   They also agree that effective learning starts from the moment of birth. Again, the main points are simple:

1. The vital importance of step-by-step movement
 
  Infants grow in a patterned way. They're born explorers. So encourage them to explore in a safe, environment.
  In New Zealand two Irish migrants, Jerome and Sophie Hartigan, have combined their talents to introduce a parent-involvement program based very much on children's natural physical development. Jerome is a former Olympic pentathlete, has a masters degree from Ithaca College, New York, and is a scientist and physical training specialist. Sophie is an accomplished music teacher. Their Jumping Beans child-development centers, now springing up around New Zealand, involve parents in regular one-hour sessions.
   Jerome Hartigan says "physical, motor learning" forms the basis for all learning, including reading, writing, arithmetic and music. "Without motor learning," he says," the brain simply will not develop."14 He says specific movement patterns "wire up" the whole brain.
  The Hartigans say it's important that physical routines should link in with the way the brain grows.
  Janet Doman, director of The Institutes for the Achievement of Human Potential, in Philadelphia, agrees.

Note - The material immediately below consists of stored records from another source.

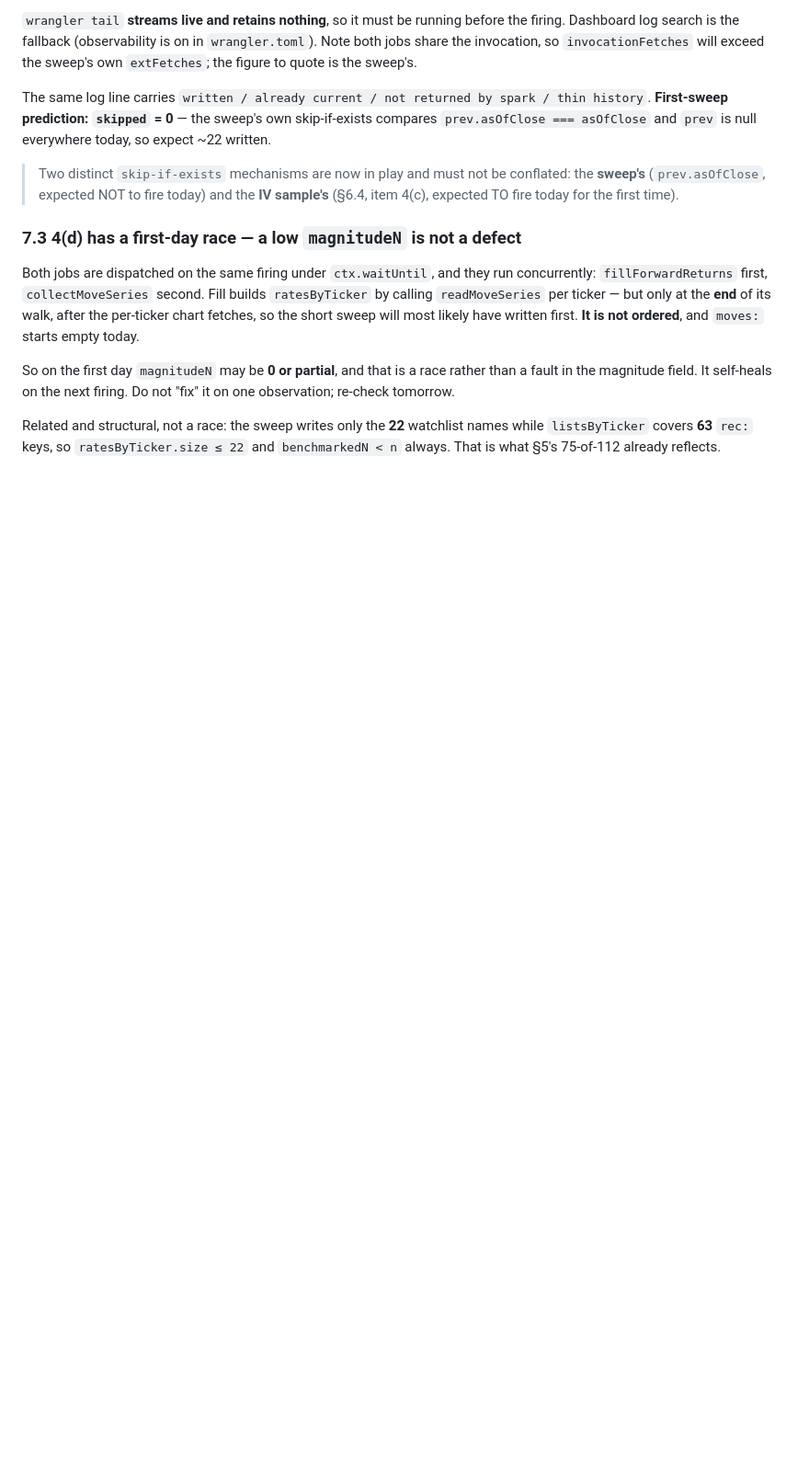
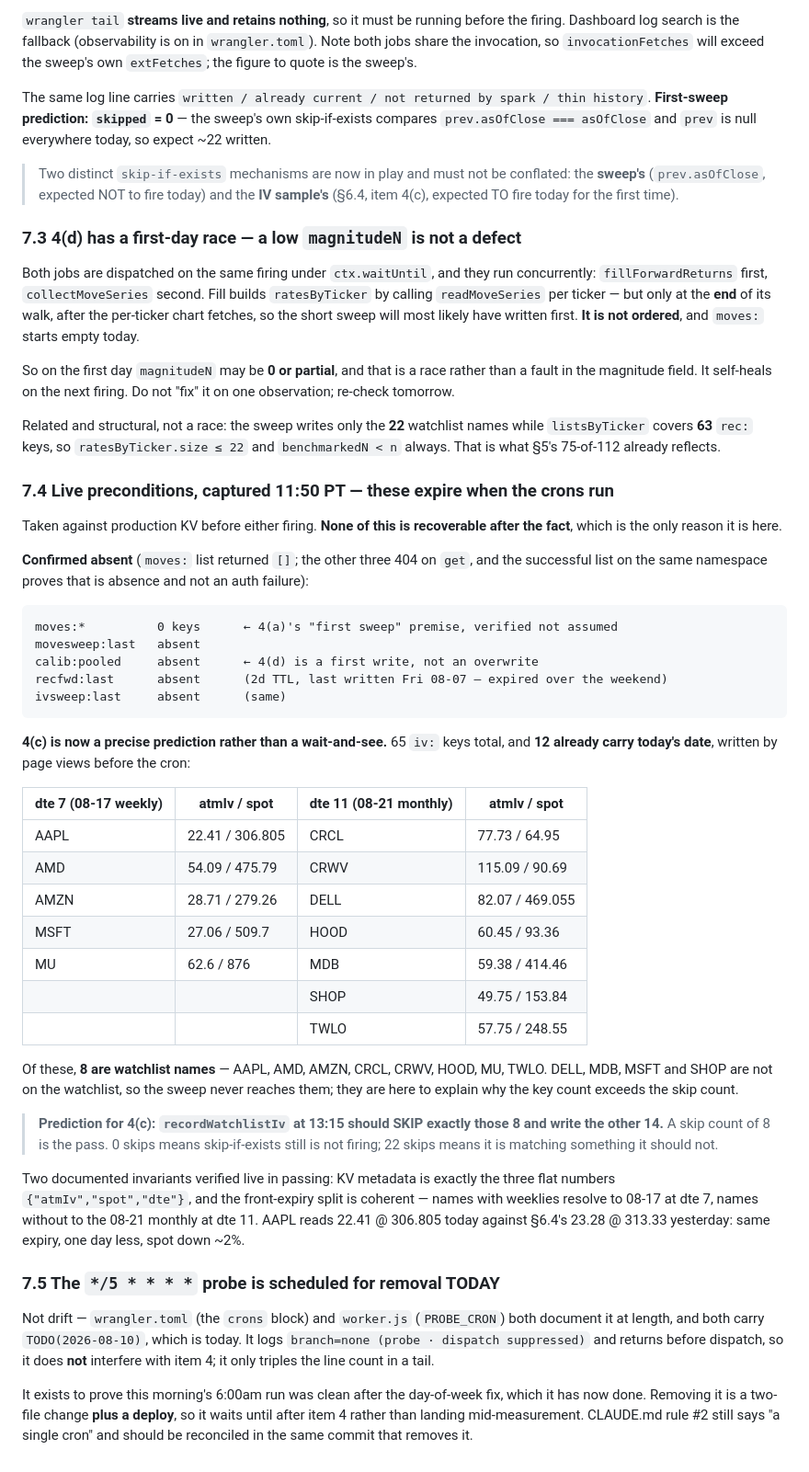
Before and after one commit to ambermlysak/trading_dash, a Markdown page: docs/pre-sweep-baseline.md, the part around the change. Shown at 92% size. Drawn GitHub-style; blank space fills up the shorter version.

Commit message:
Capture the live pre-sweep KV preconditions before the crons run
- moves: is empty and calib:pooled absent, so 4(a)'s "first sweep" and
  4(d)'s "first write" premises are verified rather than assumed.
- 12 iv: samples already carry today's date from page views, 8 of them
  watchlist names. That turns 4(c) into a falsifiable prediction:
  recordWatchlistIv should skip exactly 8 and write 14.
- None of this is recoverable after 13:15, which is why it is recorded
  now rather than observed later.
- Notes the */5 probe as documented-and-due-for-removal today, not
  drift, and that it cannot affect item 4.

Co-Authored-By: Claude Opus 5 <noreply@anthropic.com>

````diff
--- a/docs/pre-sweep-baseline.md
+++ b/docs/pre-sweep-baseline.md
@@ -493,3 +493,62 @@ than a fault in the magnitude field. It self-heals on the next firing. Do not
 Related and structural, not a race: the sweep writes only the **22** watchlist
 names while `listsByTicker` covers **63** `rec:` keys, so `ratesByTicker.size ≤ 22`
 and `benchmarkedN < n` always. That is what §5's 75-of-112 already reflects.
+
+### 7.4 Live preconditions, captured 11:50 PT — these expire when the crons run
+
+Taken against production KV before either firing. **None of this is recoverable
+after the fact**, which is the only reason it is here.
+
+**Confirmed absent** (`moves:` list returned `[]`; the other three 404 on `get`,
+and the successful list on the same namespace proves that is absence and not an
+auth failure):
+
+```
+moves:*          0 keys      ← 4(a)'s "first sweep" premise, verified not assumed
+movesweep:last   absent
+calib:pooled     absent      ← 4(d) is a first write, not an overwrite
+recfwd:last      absent      (2d TTL, last written Fri 08-07 — expired over the weekend)
+ivsweep:last     absent      (same)
+```
+
+**4(c) is now a precise prediction rather than a wait-and-see.** 65 `iv:` keys
+total, and **12 already carry today's date**, written by page views before the
+cron:
+
+| dte 7 (08-17 weekly) | atmIv / spot | dte 11 (08-21 monthly) | atmIv / spot |
+|---|---|---|---|
+| AAPL | 22.41 / 306.805 | CRCL | 77.73 / 64.95 |
+| AMD | 54.09 / 475.79 | CRWV | 115.09 / 90.69 |
+| AMZN | 28.71 / 279.26 | DELL | 82.07 / 469.055 |
+| MSFT | 27.06 / 509.7 | HOOD | 60.45 / 93.36 |
+| MU | 62.6 / 876 | MDB | 59.38 / 414.46 |
+| | | SHOP | 49.75 / 153.84 |
+| | | TWLO | 57.75 / 248.55 |
+
+Of these, **8 are watchlist names** — AAPL, AMD, AMZN, CRCL, CRWV, HOOD, MU,
+TWLO. DELL, MDB, MSFT and SHOP are not on the watchlist, so the sweep never
+reaches them; they are here to explain why the key count exceeds the skip count.
+
+> **Prediction for 4(c): `recordWatchlistIv` at 13:15 should SKIP exactly those 8
+> and write the other 14.** A skip count of 8 is the pass. 0 skips means
+> skip-if-exists still is not firing; 22 skips means it is matching something it
+> should not.
+
+Two documented invariants verified live in passing: KV metadata is exactly the
+three flat numbers `{"atmIv","spot","dte"}`, and the front-expiry split is
+coherent — names with weeklies resolve to 08-17 at dte 7, names without to the
+08-21 monthly at dte 11. AAPL reads 22.41 @ 306.805 today against §6.4's 23.28 @
+313.33 yesterday: same expiry, one day less, spot down ~2%.
+
+### 7.5 The `*/5 * * * *` probe is scheduled for removal TODAY
+
+Not drift — `wrangler.toml` (the `crons` block) and `worker.js` (`PROBE_CRON`)
+both document it at length, and both carry `TODO(2026-08-10)`, which is today. It
+logs `branch=none (probe · dispatch suppressed)` and returns before dispatch, so
+it does **not** interfere with item 4; it only triples the line count in a tail.
+
+It exists to prove this morning's 6:00am run was clean after the day-of-week fix,
+which it has now done. Removing it is a two-file change **plus a deploy**, so it
+waits until after item 4 rather than landing mid-measurement. CLAUDE.md rule #2
+still says "a single cron" and should be reconciled in the same commit that
+removes it.
````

And those routines should start from day one. "Give children the chance to crawl from as early an age as possible," she says. "Babies can actually crawl from birth, but generally they are restricted by so much clothing that they don't develop this ability till later." 15
  So long as children are warm, she says, parents should not limit their movements with too much clothing.
  "Very simply, the more they crawl the sooner they're going to creep, and the more they creep the more they'll be able to walk. And each of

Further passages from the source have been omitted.